● **Recorded data**:
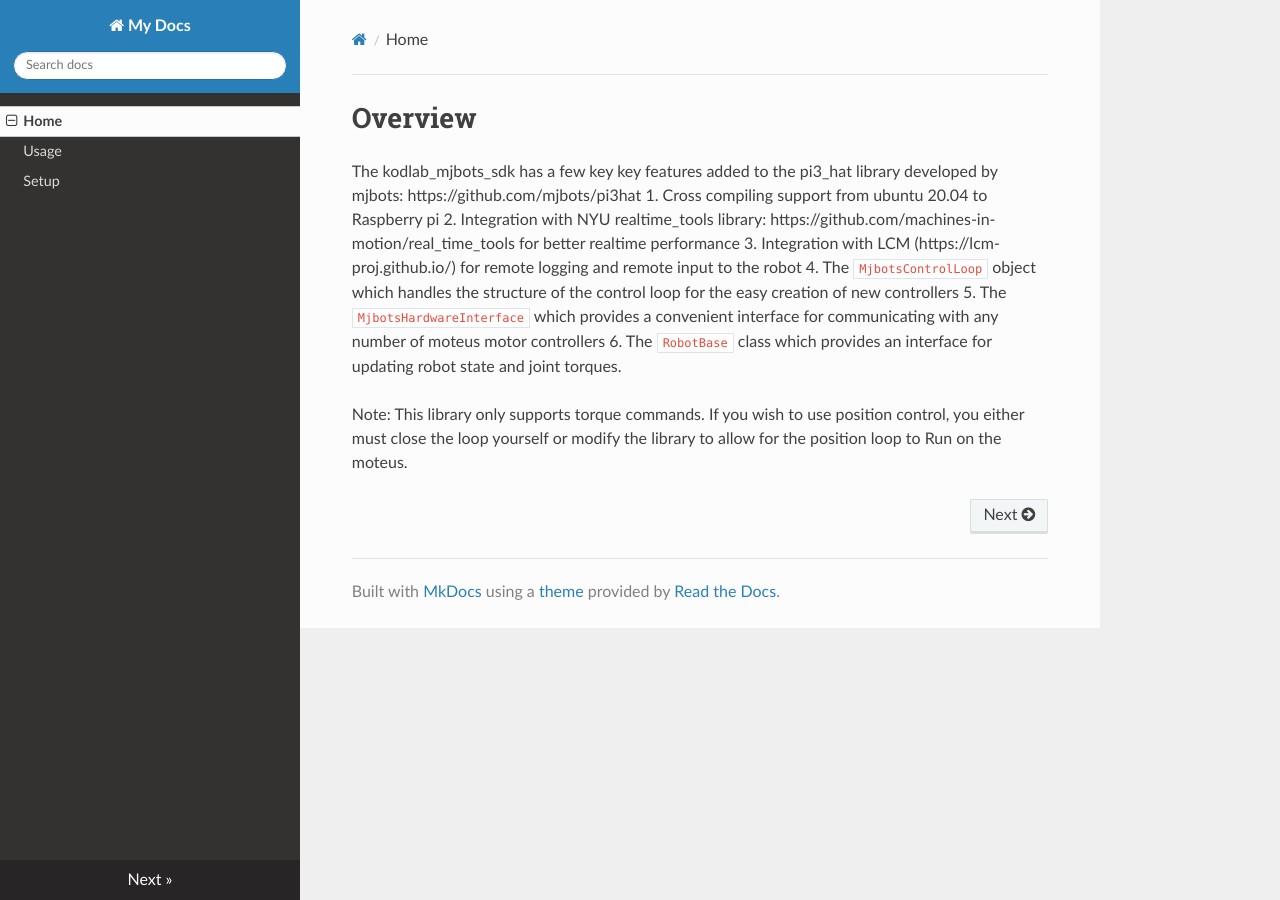
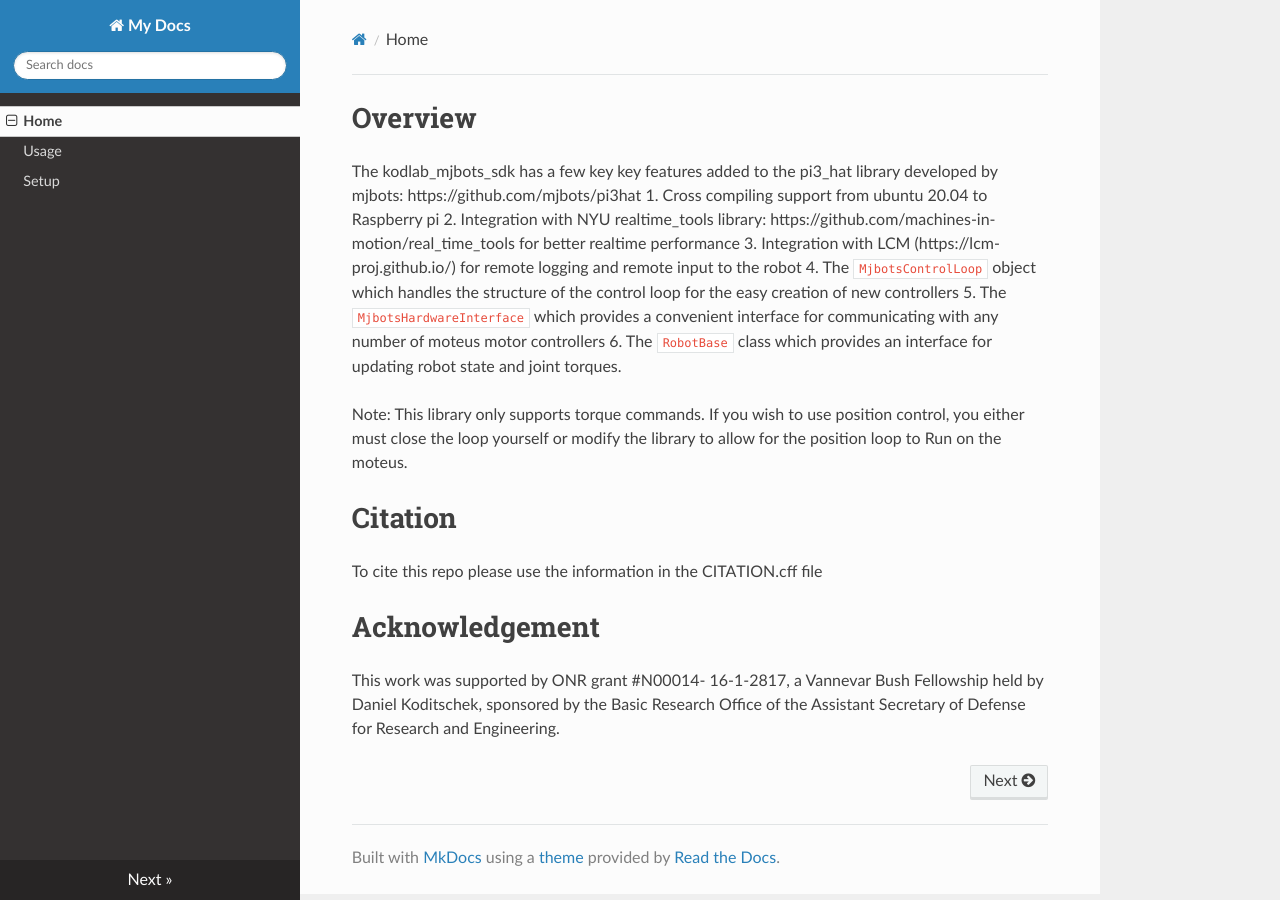
Before and after one commit to KodlabPenn/kodlab_mjbots_sdk, an MkDocs documentation site: the page built from docs/index.md, in a window 1280 px wide. Built offline with MkDocs 1.6.1, drawn with Linux system fonts in a browser that asks for light colours; nearby versions of some CDN libraries.

Commit message:
Update index.md

```diff
--- a/docs/index.md
+++ b/docs/index.md
@@ -14,3 +14,10 @@ of moteus motor controllers
 Note: This library only supports torque commands. If you wish to use
 position control, you either must close the loop yourself or modify the
 library to allow for the position loop to Run on the moteus.
+
+# Citation
+To cite this repo please use the information in the CITATION.cff file
+
+# Acknowledgement
+This work was supported by ONR grant #N00014- 16-1-2817, a Vannevar Bush Fellowship held by Daniel Koditschek,
+sponsored by the Basic Research Office of the Assistant Secretary of Defense for Research and Engineering.
```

● **Exercise instructions**:
A faithful copy of all the data above is required, printed exactly and with no pictures.

● **Result of this task**:
Before and after one commit to KodlabPenn/kodlab_mjbots_sdk, an MkDocs documentation site: the page built from docs/index.md, in a window 1280 px wide. Built offline with MkDocs 1.6.1, drawn with Linux system fonts in a browser that asks for light colours; nearby versions of some CDN libraries.

Commit message:
Update index.md

```diff
--- a/docs/index.md
+++ b/docs/index.md
@@ -14,3 +14,10 @@ of moteus motor controllers
 Note: This library only supports torque commands. If you wish to use
 position control, you either must close the loop yourself or modify the
 library to allow for the position loop to Run on the moteus.
+
+# Citation
+To cite this repo please use the information in the CITATION.cff file
+
+# Acknowledgement
+This work was supported by ONR grant #N00014- 16-1-2817, a Vannevar Bush Fellowship held by Daniel Koditschek,
+sponsored by the Basic Research Office of the Assistant Secretary of Defense for Research and Engineering.
```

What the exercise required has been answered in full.